OK, rant over, thanks for hanging in. Back to the question: do you have a resource for actual conversations or examples of typical exchanges for how gaslighting, bait & switch, blame shifting, double bind etc. play out in day to day interactions with NPD in dialogue format? I have a friend who is just coming out of the fog (I remember feeling like a kitten who’s eyes were just starting to open), and this kind of simple, no theory, no study needed mirror would speed her healing process through this painful passage.
AND, if you don’t have a ready resource, would you please consider compiling one? Bet you’ve got some gems in your session notes?
Blessings on Your Head 🙂
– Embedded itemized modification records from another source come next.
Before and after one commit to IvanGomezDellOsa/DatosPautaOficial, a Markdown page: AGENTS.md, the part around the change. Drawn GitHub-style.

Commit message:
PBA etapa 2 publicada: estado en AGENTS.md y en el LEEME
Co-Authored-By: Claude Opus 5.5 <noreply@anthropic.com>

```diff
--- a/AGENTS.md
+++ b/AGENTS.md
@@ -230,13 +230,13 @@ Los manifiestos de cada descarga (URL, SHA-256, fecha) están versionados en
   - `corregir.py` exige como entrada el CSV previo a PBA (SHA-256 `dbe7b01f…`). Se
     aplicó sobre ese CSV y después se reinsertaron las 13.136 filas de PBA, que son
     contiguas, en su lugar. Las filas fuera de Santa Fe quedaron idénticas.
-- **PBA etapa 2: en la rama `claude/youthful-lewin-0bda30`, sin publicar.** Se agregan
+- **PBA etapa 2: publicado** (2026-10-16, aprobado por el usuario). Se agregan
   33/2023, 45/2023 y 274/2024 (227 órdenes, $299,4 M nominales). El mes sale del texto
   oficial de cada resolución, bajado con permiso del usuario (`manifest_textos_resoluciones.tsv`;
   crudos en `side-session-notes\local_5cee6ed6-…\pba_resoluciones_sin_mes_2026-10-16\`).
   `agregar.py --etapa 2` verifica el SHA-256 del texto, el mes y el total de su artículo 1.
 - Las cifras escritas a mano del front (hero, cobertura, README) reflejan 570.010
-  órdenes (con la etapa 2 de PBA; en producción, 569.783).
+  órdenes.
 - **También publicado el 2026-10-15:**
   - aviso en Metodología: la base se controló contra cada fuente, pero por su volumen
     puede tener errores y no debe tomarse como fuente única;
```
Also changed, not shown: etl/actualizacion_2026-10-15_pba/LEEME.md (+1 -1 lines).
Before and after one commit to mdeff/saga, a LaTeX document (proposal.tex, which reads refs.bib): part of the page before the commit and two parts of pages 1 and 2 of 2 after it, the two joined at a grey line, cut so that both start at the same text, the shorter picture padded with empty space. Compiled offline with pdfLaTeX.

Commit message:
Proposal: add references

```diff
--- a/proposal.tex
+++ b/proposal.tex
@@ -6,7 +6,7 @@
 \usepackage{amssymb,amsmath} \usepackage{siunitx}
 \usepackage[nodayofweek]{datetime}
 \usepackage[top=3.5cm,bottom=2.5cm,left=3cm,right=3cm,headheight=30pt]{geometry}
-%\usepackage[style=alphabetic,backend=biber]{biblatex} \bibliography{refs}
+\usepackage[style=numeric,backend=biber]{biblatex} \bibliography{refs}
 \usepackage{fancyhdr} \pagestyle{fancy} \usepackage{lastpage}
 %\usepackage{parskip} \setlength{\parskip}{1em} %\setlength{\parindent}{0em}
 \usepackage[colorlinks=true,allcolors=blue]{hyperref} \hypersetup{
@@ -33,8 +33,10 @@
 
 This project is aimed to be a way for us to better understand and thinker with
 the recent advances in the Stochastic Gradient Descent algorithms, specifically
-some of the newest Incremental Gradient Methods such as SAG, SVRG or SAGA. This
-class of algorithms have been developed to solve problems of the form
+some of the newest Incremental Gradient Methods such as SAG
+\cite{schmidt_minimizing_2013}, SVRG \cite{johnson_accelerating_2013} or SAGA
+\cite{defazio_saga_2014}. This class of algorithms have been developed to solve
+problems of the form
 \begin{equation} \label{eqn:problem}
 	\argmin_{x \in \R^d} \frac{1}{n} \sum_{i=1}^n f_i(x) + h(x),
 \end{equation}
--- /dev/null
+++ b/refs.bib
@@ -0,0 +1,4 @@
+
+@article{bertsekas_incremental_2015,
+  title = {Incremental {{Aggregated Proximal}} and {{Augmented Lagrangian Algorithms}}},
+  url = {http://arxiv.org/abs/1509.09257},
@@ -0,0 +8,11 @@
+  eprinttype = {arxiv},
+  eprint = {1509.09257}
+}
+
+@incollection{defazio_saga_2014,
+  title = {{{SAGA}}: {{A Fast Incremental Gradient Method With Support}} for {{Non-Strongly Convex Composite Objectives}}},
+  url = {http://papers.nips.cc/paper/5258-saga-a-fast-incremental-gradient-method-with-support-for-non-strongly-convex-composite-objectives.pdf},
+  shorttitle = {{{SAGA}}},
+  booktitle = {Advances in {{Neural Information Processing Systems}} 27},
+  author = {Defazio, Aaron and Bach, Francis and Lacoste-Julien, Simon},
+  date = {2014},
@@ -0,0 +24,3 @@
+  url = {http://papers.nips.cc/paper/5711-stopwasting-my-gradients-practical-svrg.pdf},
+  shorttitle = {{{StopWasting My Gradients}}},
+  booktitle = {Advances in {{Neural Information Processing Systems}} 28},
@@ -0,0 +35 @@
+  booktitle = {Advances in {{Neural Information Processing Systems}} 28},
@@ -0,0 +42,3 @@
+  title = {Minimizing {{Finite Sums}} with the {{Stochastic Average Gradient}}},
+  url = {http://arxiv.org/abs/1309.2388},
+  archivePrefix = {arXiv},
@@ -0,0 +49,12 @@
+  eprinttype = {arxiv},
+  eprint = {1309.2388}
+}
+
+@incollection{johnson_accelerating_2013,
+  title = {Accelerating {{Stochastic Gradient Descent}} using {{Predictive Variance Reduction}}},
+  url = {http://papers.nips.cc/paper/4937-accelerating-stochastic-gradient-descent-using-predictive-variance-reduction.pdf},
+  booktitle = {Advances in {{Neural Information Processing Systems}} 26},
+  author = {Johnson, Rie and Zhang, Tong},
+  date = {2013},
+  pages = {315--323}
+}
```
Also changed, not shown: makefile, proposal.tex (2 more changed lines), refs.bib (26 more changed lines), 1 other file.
This a very good read, however, My narcissistic spouse died. Sometime I feel guilty because I wanted him to leave. I prayed and prayed for freedom from him. He was very abusive emotionally and verbally. Now that he is gone I feel some remorse for praying and that he is dead. I am having a hard time dealing with these feelings and thoughts. Before he died he kept telling me that he loved me, knowing all the time that he was going to die. I am ready to move on, but his memory haunts me. I have dreams that he is coming back. What I will I do when he found out that I have moved everything from of his from his room. Fear racing through me in this dream, and I am trying to keep him from knowing that I have gotten ridden of this things. He pass on February 25, this year. The dreams started last month. What do I need to do to move on with my life, and not feel this remorse?
As a counsellor I sometimes recognize the possibility that a client has suffered at the hands of a narcissistic mother, for example.
How do you go about addressing this issue to help the client without demonizing the mother? There is always the possibility of a client going out of the session with the “My counsellor says you are narcissistic” kind of nightmare, opening the therapist up to comebacks or at worst, legal action.
I am very wary of naming the disorder to the client, but then you miss the obvious relief for them of being able to name and describe the disorder so they can recognize and engage with the diagnosis, thereby shedding some of the guilt and shame associated with the relationship. But even if we are pretty sure what we are dealing with, should we openly diagnose someone who isn’t in the room to our client? Is that professional?
Also we only have the description that our client gives us. But given that it is an abusive disorder, we can certainly name abuse in other settings to our clients.
So how do you tackle this? I’d be grateful to hear of any ethical issues and pitfalls.